Sunday Times Newspapers
The $1.9 trillion COVID-19 relief bill signed March 11, the American Rescue Plan Act, will bring $5.9 billion to Michigan, with millions slated for Dearborn, Dearborn Heights and Downriver communities.
Local governments likely will be able to use the money for infrastructure work and other city improvements. The amount going to cities and townships is based on population and poverty rates.
One infusion of funds will be released in about two months, with a second sum delivered next year. The money must be used by the end of the 2024 calendar year.
Dearborn will get $48.7 million, with Dearborn Heights slated to receive $25.9 million.
Downriver, Allen Park will get $2.66 million, with Lincoln Park receiving $20.2 million, Melvindale $1 million and Riverview $1.2 million.
Southgate will get $2.86 million, with Taylor receiving nearly $12 million, Trenton slated for $1.79 million and Wyandotte getting $2.45 million.
Relief and excitement about the money is mixed with cautious reservation among local mayors.
Lincoln Park Mayor Thomas Karnes said that while the stipulations on spending the money are still unknown, it is definitely a welcome addition to the city’s coffers.
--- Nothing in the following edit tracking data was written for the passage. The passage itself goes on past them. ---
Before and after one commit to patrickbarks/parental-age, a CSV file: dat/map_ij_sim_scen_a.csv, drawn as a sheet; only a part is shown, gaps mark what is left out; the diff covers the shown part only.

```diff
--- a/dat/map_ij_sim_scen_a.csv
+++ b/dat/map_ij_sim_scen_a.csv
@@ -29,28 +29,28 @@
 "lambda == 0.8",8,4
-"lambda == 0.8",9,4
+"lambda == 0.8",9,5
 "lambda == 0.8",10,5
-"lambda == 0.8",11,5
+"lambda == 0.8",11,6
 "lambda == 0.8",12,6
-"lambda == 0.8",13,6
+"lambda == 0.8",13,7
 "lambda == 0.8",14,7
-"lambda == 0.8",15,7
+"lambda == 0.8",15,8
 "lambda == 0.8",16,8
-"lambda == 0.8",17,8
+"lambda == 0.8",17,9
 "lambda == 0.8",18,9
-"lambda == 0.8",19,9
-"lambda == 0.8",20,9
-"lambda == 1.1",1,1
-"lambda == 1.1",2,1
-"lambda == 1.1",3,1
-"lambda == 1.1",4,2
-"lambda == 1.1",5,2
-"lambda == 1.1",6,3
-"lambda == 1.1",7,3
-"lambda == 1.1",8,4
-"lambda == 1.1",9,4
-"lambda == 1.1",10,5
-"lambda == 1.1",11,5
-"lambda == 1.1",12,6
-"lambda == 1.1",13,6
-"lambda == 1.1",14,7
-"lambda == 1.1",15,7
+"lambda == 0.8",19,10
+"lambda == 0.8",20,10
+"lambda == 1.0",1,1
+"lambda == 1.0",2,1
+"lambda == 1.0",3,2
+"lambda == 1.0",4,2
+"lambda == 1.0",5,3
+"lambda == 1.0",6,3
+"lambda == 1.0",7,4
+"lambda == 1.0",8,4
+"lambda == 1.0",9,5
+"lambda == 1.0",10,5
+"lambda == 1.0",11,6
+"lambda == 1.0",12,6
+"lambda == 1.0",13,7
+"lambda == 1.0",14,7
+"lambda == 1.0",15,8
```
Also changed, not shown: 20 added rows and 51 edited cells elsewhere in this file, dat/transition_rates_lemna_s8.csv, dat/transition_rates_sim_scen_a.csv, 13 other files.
“It will definitely help with the issues we have with our water system and with our roads,” he said.
Melvindale Mayor Wheeler Marsee said the city will come up with a plan soon, and will complete as many projects as possible within the funding guidelines.
“We are in the works of doing another road evaluation survey, and some major water projects, so good planning will get us the most bang for our buck,” he said.
Mary Laundroche, director of Dearborn’s Department of Public Information, said city officials are reviewing the parameters regulating the use of the federal funds, in conjunction with the budgetary impact of the pandemic, to determine the most effective ways to use the needed relief.
Other mayors were subdued in their response while awaiting guidelines and actual disbursement amounts.
Allen Park Mayor Gail McLeod said she is awaiting the federal guidelines and final numbers.
“We were told on a leadership call Monday that the numbers are still estimates and not finalized, and that the treasury needs to come out with some guidelines,” she said.
Riverview Mayor Andrew Swift said city officials have not decided on their project wish list yet.
“The amount may change before we actually receive it,” he said.
Dearborn Heights Mayor Bill Bazzi also was cautiously awaiting government criteria for the fund expenditure before he speculated how the money might be spent.
“Whatever is the most effective for our residents, within the government guidelines,” he said.